Well before any motive of why a person, usually a white male, decided to massacre people has been established, the person will be declared crazy, insane, unhinged, mentally ill by politicians. Trump made it clear that a man walking into a church armed with a AR-15 is a mental health issue, not a gun issue. As he pointed out that the US, like other countries, has a mental health problem. But arming mentally ill people with war-like weapons is not part of the problem.

3) Do Not Politicize the Tragedy.

Both GOP politicians and the conservative media demand that each mass shooting not be politicized in honor of the dead, the wounded, and the grieving. Any attempt to address gun violence in America is criticized and shut down. There is a suggestion that a time will come for such discussions, but somehow that time never arrives. This rule holds fast if the killer is a white male. It does not apply if the killer is a Muslim. If Muslim kills Americans, we talk politics immediately.

4) Arm the Citizenry.

Immediately after a mass killing there will be a call to arm everyone. Political leaders in Texas are urging churches to arm their members or at least hire security guards to protect them from fellow citizens. When it is suggested that a semiautomatic weapon like the AR-15 should once again be outlawed, the suggestion is called naïve, the point being that it is simply too late to outlaw the weapon. American society is so saturated with weapons legislation would only deny a lawful citizen the right to protect himself or herself. And so we have the image of a worship service with the congregation cradling their AR-15s, locked and loaded, because we know, as sure as we know the sun will rise, that another Sutherland Springs will occur.

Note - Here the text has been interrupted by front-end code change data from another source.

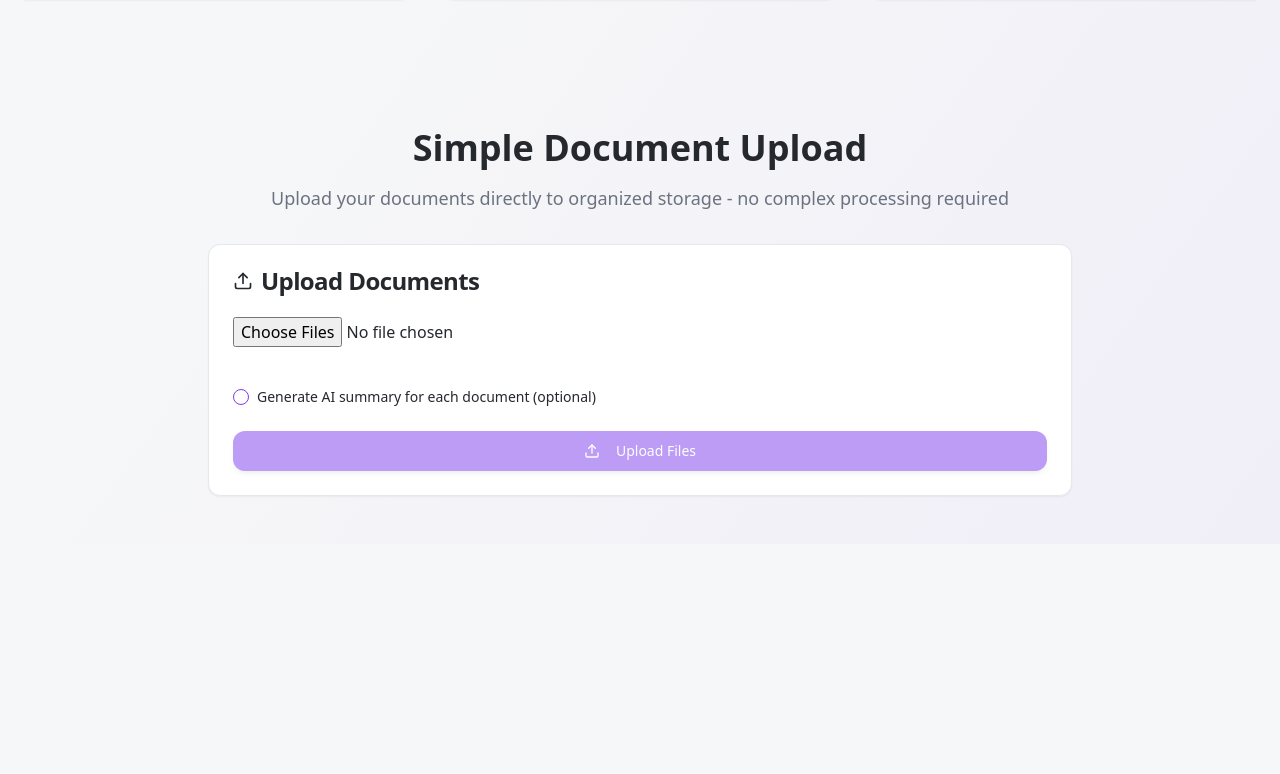
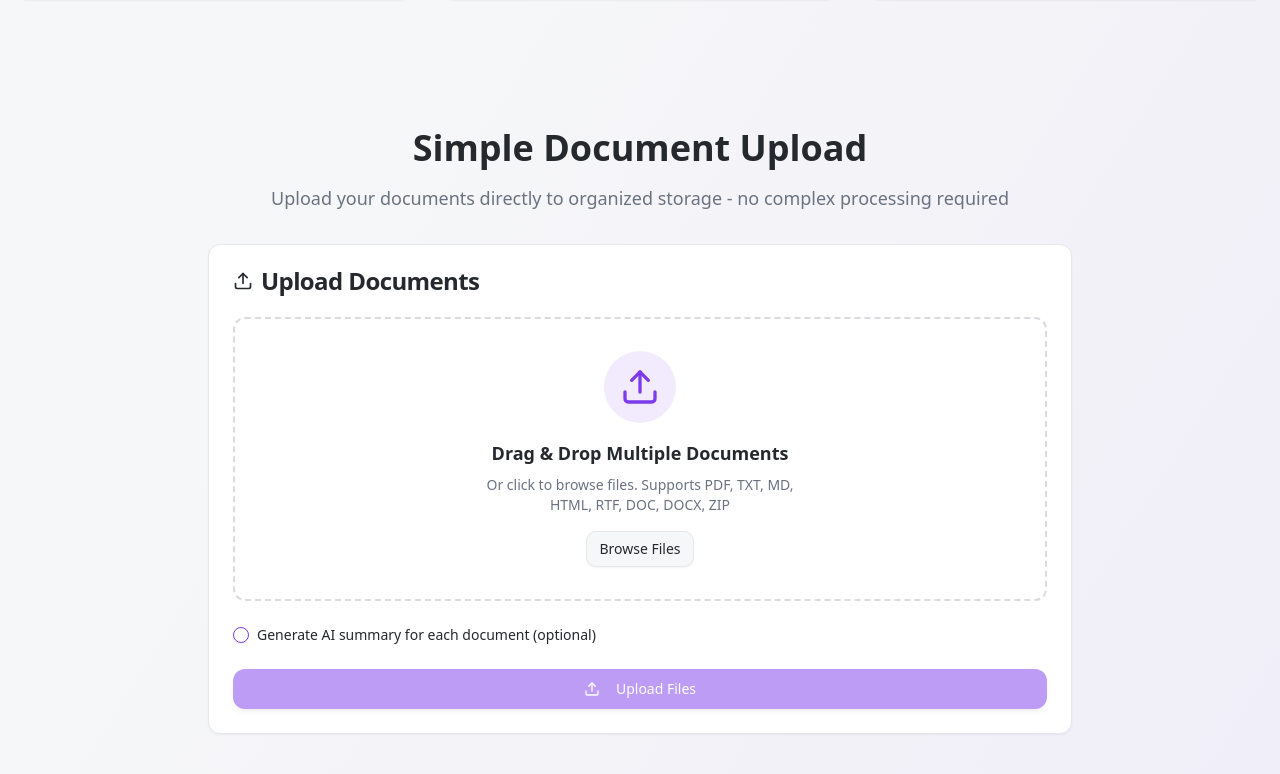
Before and after one commit to Jaymelynng/gym-extract-alchemy, a React (Vite) app: page / in a window 1280 px wide. Shown: the part 1244-2018 px from the top of the page. Before the commit the page ends 1788 px from the top, so only its background shows below. Built offline with nearby package versions, Linux system fonts and the light colour scheme.

Commit message:
Fix: Enable bulk document upload
The user reported an issue with uploading multiple documents at once. This commit addresses the problem.

```diff
--- a/src/components/SimpleUpload.tsx
+++ b/src/components/SimpleUpload.tsx
@@ -17,11 +17,33 @@ const SimpleUpload: React.FC<SimpleUploadProps> = ({ onUploadComplete }) => {
   const [isUploading, setIsUploading] = useState(false);
   const [uploadProgress, setUploadProgress] = useState(0);
   const [uploadedFiles, setUploadedFiles] = useState<{ original: string; summary?: string }[]>([]);
+  const [dragActive, setDragActive] = useState(false);
   const { toast } = useToast();
 
   const handleFileSelect = (event: React.ChangeEvent<HTMLInputElement>) => {
     const files = Array.from(event.target.files || []);
-    setSelectedFiles(files);
+    setSelectedFiles(prev => [...prev, ...files]);
+  };
+
+  const handleDrag = (e: React.DragEvent) => {
+    e.preventDefault();
+    e.stopPropagation();
+    if (e.type === "dragenter" || e.type === "dragover") {
+      setDragActive(true);
+    } else if (e.type === "dragleave") {
+      setDragActive(false);
+    }
+  };
+
+  const handleDrop = (e: React.DragEvent) => {
+    e.preventDefault();
+    e.stopPropagation();
+    setDragActive(false);
+
+    if (e.dataTransfer.files && e.dataTransfer.files.length > 0) {
+      const files = Array.from(e.dataTransfer.files);
+      setSelectedFiles(prev => [...prev, ...files]);
+    }
   };
 
   const uploadFile = async (file: File) => {
@@ -131,33 +153,84 @@ const SimpleUpload: React.FC<SimpleUploadProps> = ({ onUploadComplete }) => {
           </CardTitle>
         </CardHeader>
         <CardContent className="space-y-6">
-          <div>
+          <div
+            className={`relative border-2 border-dashed rounded-xl p-8 text-center transition-all duration-300 ${
+              dragActive
+                ? "border-primary bg-primary/5 scale-105"
+                : "border-muted-foreground/25 hover:border-primary/50 hover:bg-primary/5"
+            } ${isUploading ? "pointer-events-none opacity-50" : ""}`}
+            onDragEnter={handleDrag}
+            onDragLeave={handleDrag}
+            onDragOver={handleDrag}
+            onDrop={handleDrop}
+          >
             <input
               type="file"
               multiple
               accept=".pdf,.txt,.md,.html,.rtf,.doc,.docx,.zip"
               onChange={handleFileSelect}
-              className="mb-4"
+              className="absolute inset-0 w-full h-full opacity-0 cursor-pointer"
               disabled={isUploading}
             />
 
+            <div className="flex flex-col items-center space-y-4">
+              <div className="p-4 rounded-full bg-primary/10">
+                <Upload className="h-10 w-10 text-primary" />
+              </div>
+              <div className="space-y-2">
+                <h3 className="text-lg font-semibold">
+                  {dragActive ? "Drop your documents here!" : "Drag & Drop Multiple Documents"}
+                </h3>
+                <p className="text-sm text-muted-foreground max-w-xs">
+                  Or click to browse files. Supports PDF, TXT, MD, HTML, RTF, DOC, DOCX, ZIP
+                </p>
+              </div>
+              {selectedFiles.length === 0 && (
+                <Button variant="outline" size="sm" className="mt-4">
+                  Browse Files
+                </Button>
+              )}
+            </div>
+          </div>
+
           {selectedFiles.length > 0 && (
             <div className="space-y-2">
+              <div className="flex items-center justify-between">
                 <p className="text-sm text-muted-foreground">
                   Selected {selectedFiles.length} file(s):
                 </p>
+                <Button
+                  variant="ghost"
+                  size="sm"
+                  onClick={() => setSelectedFiles([])}
+                  disabled={isUploading}
+                >
+                  Clear All
+                </Button>
+              </div>
+              <div className="max-h-40 overflow-y-auto space-y-1">
                 {selectedFiles.map((file, index) => (
-                  <div key={index} className="flex items-center gap-2 text-sm">
+                  <div key={index} className="flex items-center justify-between p-2 border rounded">
+                    <div className="flex items-center gap-2 text-sm">
                       <File className="h-4 w-4" />
                       <span>{file.name}</span>
                       <span className="text-muted-foreground">
                         ({(file.size / (1024 * 1024)).toFixed(1)} MB)
                       </span>
                     </div>
+                    <Button
+                      variant="ghost"
+                      size="sm"
+                      onClick={() => setSelectedFiles(prev => prev.filter((_, i) => i !== index))}
+                      disabled={isUploading}
+                    >
+                      ×
+                    </Button>
+                  </div>
                 ))}
               </div>
+            </div>
           )}
-          </div>
 
           <div className="flex items-center space-x-2">
             <Checkbox
```
Lines whose indentation alone changed are shown as unchanged.
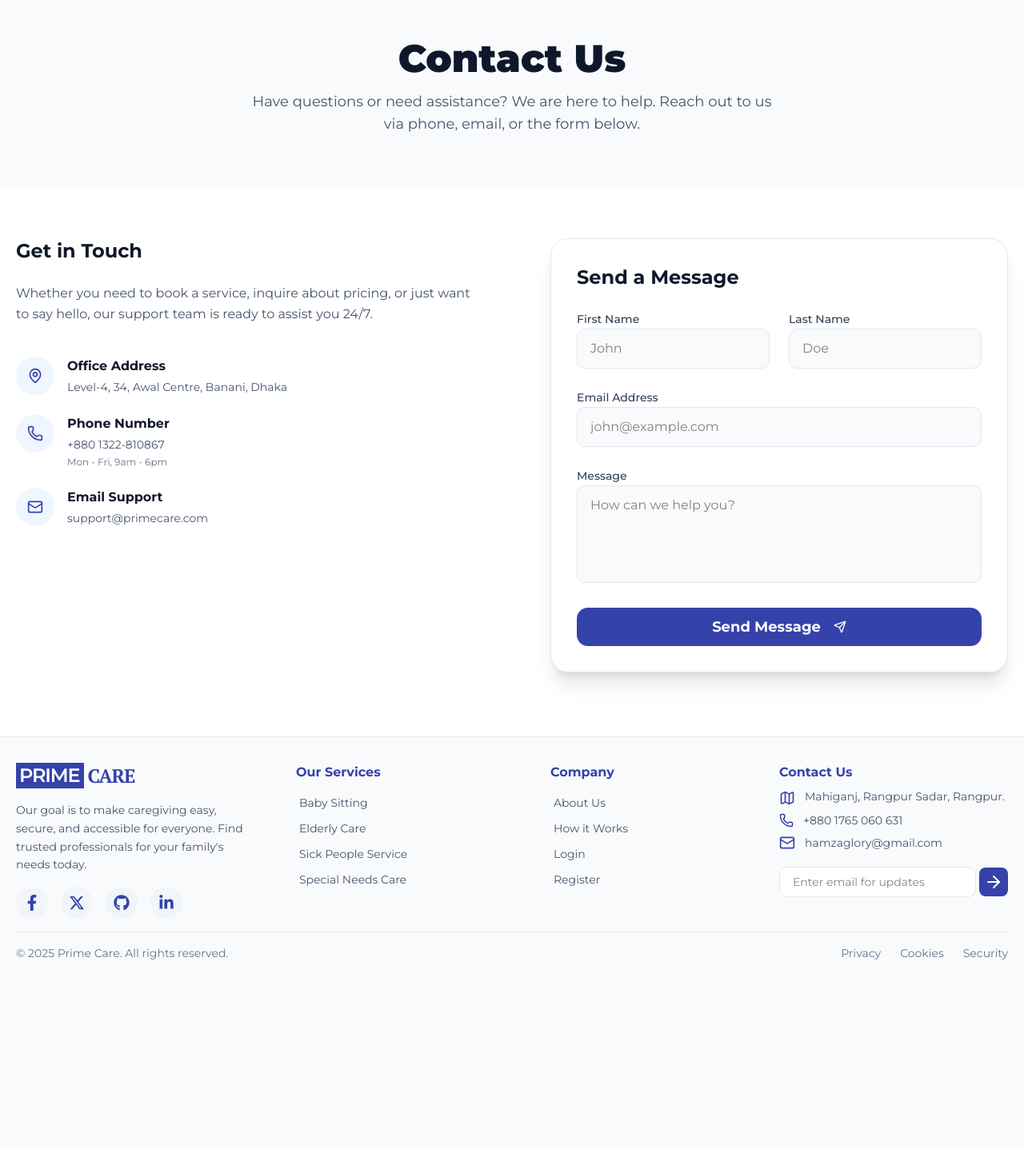
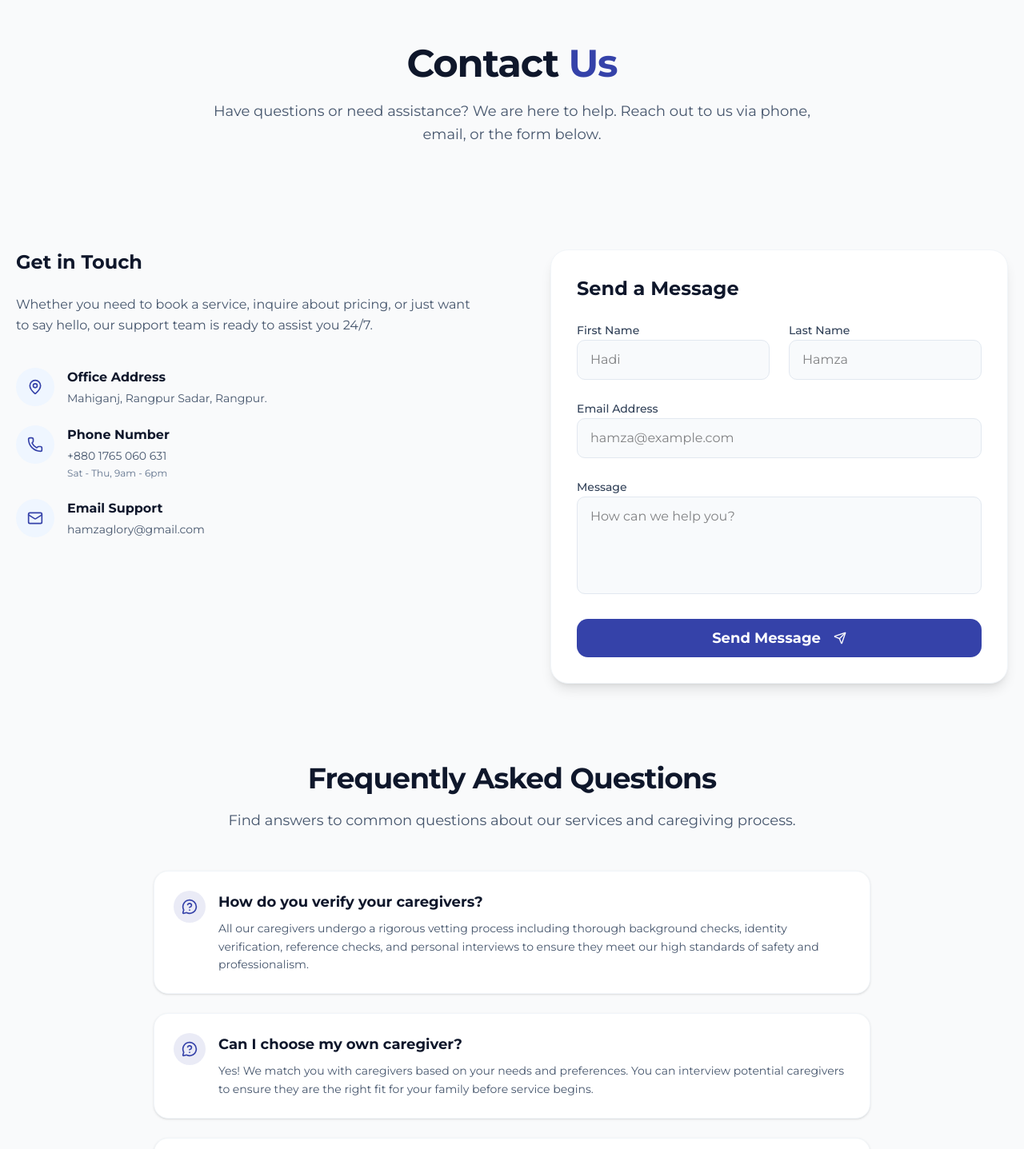
Before and after one commit to hadialhamza/prime-care, a Next.js app: page /contact in a window 1280 px wide. Shown: the part 80-1517 px from the top of the page at 80% size. Before the commit the page ends 1298 px from the top, so only its background shows below. Built offline with nearby package versions, Linux system fonts and the light colour scheme; no server answers.

Commit message:
service details page and contact page refactor.

```diff
--- a/src/app/contact/page.jsx
+++ b/src/app/contact/page.jsx
@@ -1,36 +1,30 @@
-"use client";
-
 import React from "react";
 import Container from "@/components/shared/Container";
+import SectionHeading from "@/components/shared/SectionHeading";
 import { Button } from "@/components/ui/button";
-import { Mail, Phone, MapPin, Send } from "lucide-react";
-import toast from "react-hot-toast";
+import { Mail, Phone, MapPin, Send, MessageCircleQuestion } from "lucide-react";
 
 const ContactPage = () => {
-  const handleSubmit = (e) => {
-    e.preventDefault();
-    // Simulate form submission
-    toast.success("Message sent successfully! We will get back to you soon.");
-    e.target.reset();
-  };
-
   return (
-    <div className="bg-white dark:bg-slate-950 min-h-screen pb-20">
+    <div className="bg-background pb-20">
       {/* --- Page Header --- */}
-      <div className="bg-slate-50 dark:bg-slate-900 py-16 mb-16 border-b border-slate-100 dark:border-slate-800">
+      <div className="py-16 mb-16">
         <Container className="text-center">
-          <h1 className="text-4xl md:text-5xl font-black text-slate-900 dark:text-white mb-4">
-            Contact Us
-          </h1>
-          <p className="text-lg text-slate-600 dark:text-slate-300 max-w-2xl mx-auto">
-            Have questions or need assistance? We are here to help. Reach out to
-            us via phone, email, or the form below.
-          </p>
+          <SectionHeading
+            title={
+              <span>
+                Contact <span className="text-primary">Us</span>
+              </span>
+            }
+            titleClassName="text-4xl md:text-5xl"
+            description="Have questions or need assistance? We are here to help. Reach out to us via phone, email, or the form below."
+            align="center"
+          />
         </Container>
       </div>
 
       <Container>
-        <div className="grid lg:grid-cols-2 gap-12 lg:gap-24">
+        <div className="grid lg:grid-cols-2 gap-12 lg:gap-24 mb-24">
           {/* --- Left Column: Contact Info --- */}
           <div className="space-y-10">
             <div>
@@ -55,7 +49,7 @@ const ContactPage = () => {
                     Office Address
                   </h3>
                   <p className="text-slate-600 dark:text-slate-400 text-sm">
-                    Level-4, 34, Awal Centre, Banani, Dhaka
+                    Mahiganj, Rangpur Sadar, Rangpur.
                   </p>
                 </div>
               </div>
@@ -70,10 +64,10 @@ const ContactPage = () => {
                     Phone Number
                   </h3>
                   <p className="text-slate-600 dark:text-slate-400 text-sm">
-                    +880 1322-810867
+                    +880 1765 060 631
                   </p>
                   <p className="text-slate-500 text-xs mt-1">
-                    Mon - Fri, 9am - 6pm
+                    Sat - Thu, 9am - 6pm
                   </p>
                 </div>
               </div>
@@ -88,7 +82,7 @@ const ContactPage = () => {
                     Email Support
                   </h3>
                   <p className="text-slate-600 dark:text-slate-400 text-sm">
-                    support@primecare.com
+                    hamzaglory@gmail.com
                   </p>
                 </div>
               </div>
@@ -96,11 +90,11 @@ const ContactPage = () => {
           </div>
 
           {/* --- Right Column: Contact Form --- */}
-          <div className="bg-white dark:bg-slate-900 p-8 rounded-3xl border border-slate-200 dark:border-slate-800 shadow-xl">
+          <div className="bg-white dark:bg-slate-950 p-8 rounded-3xl border border-slate-100 dark:border-slate-800 shadow-lg">
             <h2 className="text-2xl font-bold text-slate-900 dark:text-white mb-6">
               Send a Message
             </h2>
-            <form onSubmit={handleSubmit} className="space-y-6">
+            <div className="space-y-6">
               <div className="grid md:grid-cols-2 gap-6">
                 <div className="space-y-2">
                   <label className="text-sm font-medium text-slate-700 dark:text-slate-300">
@@ -109,8 +103,8 @@ const ContactPage = () => {
                   <input
                     type="text"
                     required
-                    className="w-full px-4 py-3 rounded-lg bg-slate-50 dark:bg-slate-950 border border-slate-200 dark:border-slate-800 focus:outline-none focus:ring-2 focus:ring-primary/50 transition-all"
-                    placeholder="John"
+                    className="w-full px-4 py-3 rounded-lg bg-slate-50 dark:bg-slate-900 border border-slate-200 dark:border-slate-800 focus:outline-none focus:ring-2 focus:ring-primary/50 transition-all"
+                    placeholder="Hadi"
                   />
                 </div>
                 <div className="space-y-2">
@@ -120,8 +114,8 @@ const ContactPage = () => {
                   <input
                     type="text"
                     required
-                    className="w-full px-4 py-3 rounded-lg bg-slate-50 dark:bg-slate-950 border border-slate-200 dark:border-slate-800 focus:outline-none focus:ring-2 focus:ring-primary/50 transition-all"
-                    placeholder="Doe"
+                    className="w-full px-4 py-3 rounded-lg bg-slate-50 dark:bg-slate-900 border border-slate-200 dark:border-slate-800 focus:outline-none focus:ring-2 focus:ring-primary/50 transition-all"
+                    placeholder="Hamza"
                   />
                 </div>
               </div>
@@ -133,8 +127,8 @@ const ContactPage = () => {
                 <input
                   type="email"
                   required
-                  className="w-full px-4 py-3 rounded-lg bg-slate-50 dark:bg-slate-950 border border-slate-200 dark:border-slate-800 focus:outline-none focus:ring-2 focus:ring-primary/50 transition-all"
-                  placeholder="john@example.com"
+                  className="w-full px-4 py-3 rounded-lg bg-slate-50 dark:bg-slate-900 border border-slate-200 dark:border-slate-800 focus:outline-none focus:ring-2 focus:ring-primary/50 transition-all"
+                  placeholder="hamza@example.com"
                 />
               </div>
 
@@ -145,18 +139,65 @@ const ContactPage = () => {
                 <textarea
                   required
                   rows={4}
-                  className="w-full px-4 py-3 rounded-lg bg-slate-50 dark:bg-slate-950 border border-slate-200 dark:border-slate-800 focus:outline-none focus:ring-2 focus:ring-primary/50 transition-all resize-none"
+                  className="w-full px-4 py-3 rounded-lg bg-slate-50 dark:bg-slate-900 border border-slate-200 dark:border-slate-800 focus:outline-none focus:ring-2 focus:ring-primary/50 transition-all resize-none"
                   placeholder="How can we help you?"
                 />
               </div>
 
-              <Button
-                type="submit"
-                className="w-full h-12 text-lg font-bold rounded-xl"
-              >
+              <Button className="w-full h-12 text-lg font-bold rounded-xl">
                 Send Message <Send className="ml-2 w-4 h-4" />
               </Button>
-            </form>
+            </div>
+          </div>
+        </div>
+
+        {/* --- FAQ Section --- */}
+        <div className="max-w-4xl mx-auto">
+          <SectionHeading
+            title="Frequently Asked Questions"
+            description="Find answers to common questions about our services and caregiving process."
+            align="center"
+            className="mb-12"
+          />
+
+          <div className="grid gap-6">
+            {[
+              {
+                q: "How do you verify your caregivers?",
+                a: "All our caregivers undergo a rigorous vetting process including thorough background checks, identity verification, reference checks, and personal interviews to ensure they meet our high standards of safety and professionalism.",
+              },
+              {
+                q: "Can I choose my own caregiver?",
+                a: "Yes! We match you with caregivers based on your needs and preferences. You can interview potential caregivers to ensure they are the right fit for your family before service begins.",
+              },
+              {
+                q: "What areas do you serve?",
+                a: "We currently serve families across the entire metropolitan area and surrounding suburbs. Please contact us with your location to confirm service availability in your specific neighborhood.",
+              },
+              {
+                q: "Is there a minimum number of hours required?",
+                a: "We offer flexible scheduling options. While we recommend a minimum of 4 hours per visit to ensure consistency and quality of care, we can discuss tailored plans to suit your specific or short-term needs.",
+              },
+            ].map((faq, idx) => (
+              <div
+                key={idx}
+                className="bg-white dark:bg-slate-950 p-6 rounded-2xl border border-slate-100 dark:border-slate-800 shadow-sm hover:shadow-md transition-shadow"
+              >
+                <div className="flex gap-4">
+                  <div className="w-10 h-10 bg-primary/10 text-primary rounded-full flex items-center justify-center shrink-0">
+                    <MessageCircleQuestion className="w-5 h-5" />
+                  </div>
+                  <div>
+                    <h3 className="text-lg font-bold text-slate-900 dark:text-white mb-2">
+                      {faq.q}
+                    </h3>
+                    <p className="text-slate-600 dark:text-slate-400 text-sm leading-relaxed">
+                      {faq.a}
+                    </p>
+                  </div>
+                </div>
+              </div>
+            ))}
           </div>
         </div>
       </Container>
--- a/src/components/home/BannerSection.jsx
+++ b/src/components/home/BannerSection.jsx
@@ -67,8 +67,7 @@ const heroContent = [
     highlight: "Sick & Recovering",
     description:
       "Specialized assistance for loved ones recovering from illness or surgery. We manage medication, monitor vitals, and ensure maximum comfort during recovery.",
-    image:
-      "https://cdn.pixabay.com/photo/2016/12/12/17/11/hospice-1902144_960_720.jpg",
+    image: "https://i.ibb.co.com/3Y0PPPWf/old-caregiver.jpg",
     badgeColor: "bg-rose-500",
     btnColor: "bg-rose-600 hover:bg-rose-700",
     textColor: "text-rose-500",
```
Also changed, not shown: src/app/services/[id]/page.jsx (+6 -20 lines).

5) Nothing.

We will mourn. We will pray. We will pontificate. And we will do nothing.

I have begun to wonder if the point that it is simply too late to deweaponize America is correct. There are just too many weapons. The Second Amendment has been so thoroughly reified. The ownership of weapons has been so completely linked to the concepts of freedom, liberty and the great American myth. And the weapons themselves have been deified beyond any point of reason and return. Killing each other is acceptable. We know it will happen. We play out our American drama with theatrical precision. We seek a bizarre realty where everyone carries weapons everywhere with the open acceptance that the killing will continue.

Death, at least in part, defines us. We embrace it in our ongoing dystopian American drama.

You, an individual among billions of individuals, will most likely not die do to gun violence. But if you want to increase your odds, I know where you should live.

Copyright © 2017 Dale Rominger